“While rowing does primarily target and strengthen certain large muscle groups, mainly the legs, and body, it may not be the most effective method for building muscle mass compared to other forms of resistance training such as weight lifting,” explains Alex. “Rowing primarily relies on the leg drive to generate power but it doesn’t provide the same level of muscle stimulation as dedicated lower body exercises such as deadlifts or squats.”
“Your muscles will definitely become stronger, especially your glutes, quads, hamstrings, hip flexors, and core,” adds Adrian. “But I would not say rowing can replace your strength training.”

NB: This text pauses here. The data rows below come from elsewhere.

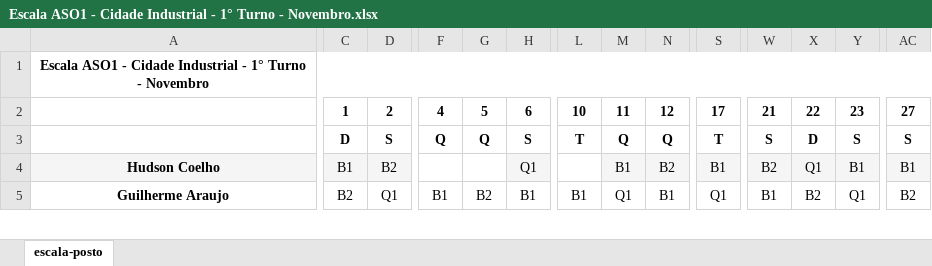
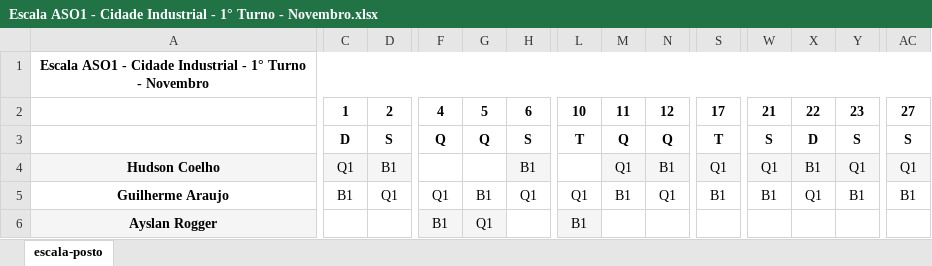
Before and after one commit to artphil/escala_gen, an Excel workbook: planilha/novembro/Escala ASO1 - Cidade Industrial - 1° Turno - Novembro.xlsx, sheet escala-posto, drawn as a sheet; only a part is shown, gaps mark what is left out; values as stored, in another font and other column widths than the file's, no borders; charts and pictures not drawn; rows hold the shown columns only; the diff covers the shown part only; the diff names each change by its address in the sheet, - before the commit and + after, or states it on an @@ line.

```diff
--- a/planilha/novembro/Escala ASO1 - Cidade Industrial - 1° Turno - Novembro.xlsx (sheet escala-posto)
+++ b/planilha/novembro/Escala ASO1 - Cidade Industrial - 1° Turno - Novembro.xlsx (sheet escala-posto)
-C4: B1
+C4: Q1
-D4: B2
+D4: B1
-H4: Q1
+H4: B1
-M4: B1
+M4: Q1
-N4: B2
+N4: B1
-S4: B1
+S4: Q1
-W4: B2
+W4: Q1
-X4: Q1
+X4: B1
-Y4: B1
+Y4: Q1
-AC4: B1
+AC4: Q1
-C5: B2
+C5: B1
-F5: B1
+F5: Q1
-G5: B2
+G5: B1
-H5: B1
+H5: Q1
-L5: B1
+L5: Q1
-M5: Q1
+M5: B1
-N5: B1
+N5: Q1
-S5: Q1
+S5: B1
-X5: B2
+X5: Q1
-Y5: Q1
+Y5: B1
-AC5: B2
+AC5: B1
+row 6: Ayslan Rogger | F | F | B1 | Q1 | F | B1 | F | F | F | F | F | F | F
```
Also changed, not shown: 1 removed row, 74 edited cells and cell formats elsewhere in this sheet, planilha/novembro/Escala ASO1 - Gameleira - 1° Turno - Novembro.xlsx, planilha/novembro/Escala ASO1 - Vila Oeste - 1° Turno - Novembro.xlsx, 18 other files.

For a well-rounded fitness routine, you need a mix of aerobic endurance training, weight training to build muscle mass, and resistance training to sculpt and strengthen your muscles. Rowing can cover both endurance and resistance training, but it’s important to incorporate weight training as well. Not only will this improve your performance, but it’s crucial for maintaining your overall health. After the age of 30, you can lose up to 8 percent of your muscle mass per decade unless you actively build new muscle through strength training. So don’t let future problems catch up with you – keep that muscle mass strong!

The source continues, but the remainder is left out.